Haven't read a lot of Sobrino, but in my limited opinion I have not found anything problematic with his Christology. I can understand the Congregation's concern with Roger Haight, but I think they were a bit trigger happy with Fr. Dupuis, and I fear they are likewise over-reacting to Sobrino. Also, I wouldn't be surprised if some of the right wing death squad supporting hierarchy in Latin America have been pushing for this.--------------------------------------------------
Allen on Sobrino
March 16, 2007, 1:11 pm
John Allen has posted an analysis of the issues around the CDF's notification regarding the works of Jesuit theologian Jon Sobrino. He makes the important point--overlooked in many news accounts--that the notification has little to do with past disputes about Liberation Theology and much more to do with current debates about Christology:
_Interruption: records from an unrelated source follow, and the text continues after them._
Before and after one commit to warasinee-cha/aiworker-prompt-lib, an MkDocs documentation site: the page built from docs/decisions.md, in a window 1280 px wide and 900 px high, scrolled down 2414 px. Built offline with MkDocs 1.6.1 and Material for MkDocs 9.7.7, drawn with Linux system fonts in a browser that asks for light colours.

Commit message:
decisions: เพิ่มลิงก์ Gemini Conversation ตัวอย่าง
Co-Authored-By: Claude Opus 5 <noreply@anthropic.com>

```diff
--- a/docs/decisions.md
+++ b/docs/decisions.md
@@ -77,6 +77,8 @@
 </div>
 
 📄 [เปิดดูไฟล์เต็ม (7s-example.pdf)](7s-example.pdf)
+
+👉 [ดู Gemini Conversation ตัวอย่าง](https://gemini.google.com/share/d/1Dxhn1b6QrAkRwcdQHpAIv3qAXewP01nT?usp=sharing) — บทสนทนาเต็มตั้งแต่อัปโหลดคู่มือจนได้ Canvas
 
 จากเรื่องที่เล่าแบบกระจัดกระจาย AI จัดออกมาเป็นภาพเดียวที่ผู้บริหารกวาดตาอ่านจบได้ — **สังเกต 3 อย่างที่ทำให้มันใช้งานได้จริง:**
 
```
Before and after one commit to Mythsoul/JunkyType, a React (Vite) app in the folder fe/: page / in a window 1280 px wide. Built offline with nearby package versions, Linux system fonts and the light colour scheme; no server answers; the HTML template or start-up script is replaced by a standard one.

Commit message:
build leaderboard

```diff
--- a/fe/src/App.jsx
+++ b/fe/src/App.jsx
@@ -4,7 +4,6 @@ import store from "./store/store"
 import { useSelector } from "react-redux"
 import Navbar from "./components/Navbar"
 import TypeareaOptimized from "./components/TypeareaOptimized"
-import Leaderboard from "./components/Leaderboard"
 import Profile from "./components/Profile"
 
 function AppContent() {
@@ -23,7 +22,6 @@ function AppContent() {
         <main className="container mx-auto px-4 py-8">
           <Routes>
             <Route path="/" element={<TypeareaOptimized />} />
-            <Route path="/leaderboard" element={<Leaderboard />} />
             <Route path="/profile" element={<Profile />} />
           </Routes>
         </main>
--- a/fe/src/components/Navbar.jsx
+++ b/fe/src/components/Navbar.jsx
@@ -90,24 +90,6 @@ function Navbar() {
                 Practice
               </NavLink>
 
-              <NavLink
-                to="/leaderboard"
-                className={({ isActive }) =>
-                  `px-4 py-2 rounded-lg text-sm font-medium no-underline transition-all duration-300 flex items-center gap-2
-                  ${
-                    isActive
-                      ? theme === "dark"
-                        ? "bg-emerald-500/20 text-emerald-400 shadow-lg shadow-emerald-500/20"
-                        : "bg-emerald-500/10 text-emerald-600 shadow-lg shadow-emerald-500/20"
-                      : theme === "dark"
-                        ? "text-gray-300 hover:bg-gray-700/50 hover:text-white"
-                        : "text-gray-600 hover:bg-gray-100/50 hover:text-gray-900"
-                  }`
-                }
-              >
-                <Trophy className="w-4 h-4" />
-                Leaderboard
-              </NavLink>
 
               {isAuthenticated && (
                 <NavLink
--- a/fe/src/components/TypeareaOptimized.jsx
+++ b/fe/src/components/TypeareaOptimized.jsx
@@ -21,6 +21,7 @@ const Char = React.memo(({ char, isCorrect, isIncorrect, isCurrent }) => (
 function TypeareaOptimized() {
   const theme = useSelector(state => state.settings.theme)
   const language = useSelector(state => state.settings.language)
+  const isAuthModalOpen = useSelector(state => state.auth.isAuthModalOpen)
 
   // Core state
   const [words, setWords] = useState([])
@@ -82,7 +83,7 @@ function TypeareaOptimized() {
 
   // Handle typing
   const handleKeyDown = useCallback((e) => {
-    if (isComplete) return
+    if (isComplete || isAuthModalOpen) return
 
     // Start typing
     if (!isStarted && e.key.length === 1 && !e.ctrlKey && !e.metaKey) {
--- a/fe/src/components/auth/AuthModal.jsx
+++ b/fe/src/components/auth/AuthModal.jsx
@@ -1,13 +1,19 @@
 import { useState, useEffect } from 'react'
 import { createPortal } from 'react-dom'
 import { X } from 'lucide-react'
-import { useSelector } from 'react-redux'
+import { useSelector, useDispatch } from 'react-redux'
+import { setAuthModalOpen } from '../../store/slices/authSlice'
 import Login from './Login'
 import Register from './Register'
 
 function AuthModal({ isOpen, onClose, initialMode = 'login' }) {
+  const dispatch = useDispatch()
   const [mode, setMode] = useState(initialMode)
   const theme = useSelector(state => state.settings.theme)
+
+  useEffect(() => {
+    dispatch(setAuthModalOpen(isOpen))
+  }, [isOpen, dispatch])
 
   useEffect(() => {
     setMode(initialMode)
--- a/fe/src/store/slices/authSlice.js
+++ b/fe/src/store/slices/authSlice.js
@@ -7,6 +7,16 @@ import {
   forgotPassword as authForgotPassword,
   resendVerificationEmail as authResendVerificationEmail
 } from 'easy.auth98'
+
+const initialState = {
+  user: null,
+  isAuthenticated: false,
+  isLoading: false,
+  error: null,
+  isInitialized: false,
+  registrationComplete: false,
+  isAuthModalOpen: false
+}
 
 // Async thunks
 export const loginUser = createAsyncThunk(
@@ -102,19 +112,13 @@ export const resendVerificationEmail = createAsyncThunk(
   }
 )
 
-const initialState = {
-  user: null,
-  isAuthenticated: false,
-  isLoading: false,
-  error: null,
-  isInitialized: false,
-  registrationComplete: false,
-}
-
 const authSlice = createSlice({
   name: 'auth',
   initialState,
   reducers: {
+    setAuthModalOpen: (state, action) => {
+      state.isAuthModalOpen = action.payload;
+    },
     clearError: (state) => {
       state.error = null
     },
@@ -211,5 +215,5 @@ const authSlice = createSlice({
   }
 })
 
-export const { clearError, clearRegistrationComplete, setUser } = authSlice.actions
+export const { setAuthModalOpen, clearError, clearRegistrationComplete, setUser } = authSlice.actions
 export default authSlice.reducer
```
In fact, however, the Notification from the Congregation for the Doctrine of the Faith on Sobrino is not quite as "retro" as it appears. A close reading reveals that its main concern is not really old arguments over liberation theology and Marxism, but rather more recent debates over the uniqueness and singularity of Jesus Christ. The text is of a piece, therefore, not with the 1984 "Instruction on Certain Aspects of the Theology of Liberation," but rather the 2001 document "Dominus Iesus," and the proper analogy is not to 1980s-era investigations of Leonardo Boff or Gustavo Gutiérrez, but rather to notifications over the last six years regarding Jesuits Roger Haight and the late Jacques Dupuis...
Surveying the contemporary scene, the Vatican's core theological concern is that, in the name of cultural and religious pluralism, traditional doctrines about Christ as the Son of God and Savior of the World gradually will be drained of their content. Theologians may continue to use the old vocabulary, but what they mean by it will mutate, and over time the Second Person of the Trinity will be replaced with a merely human Jesus analogous to other great religious founders and prophets.
Christology is, to this way of thinking, the "canary in the coal mine" for the impact of religious relativism on Catholic doctrine. Once the decision is made that it's arrogant to impute a special truth value to Christianity, then traditional claims about Christ have to be understood as "metaphors" or "symbols," rather than as statements of fact. If that's allowed to happen, then Christian doctrines become a sort of religious poetry, rather than a body of teaching grounded in ultimate reality.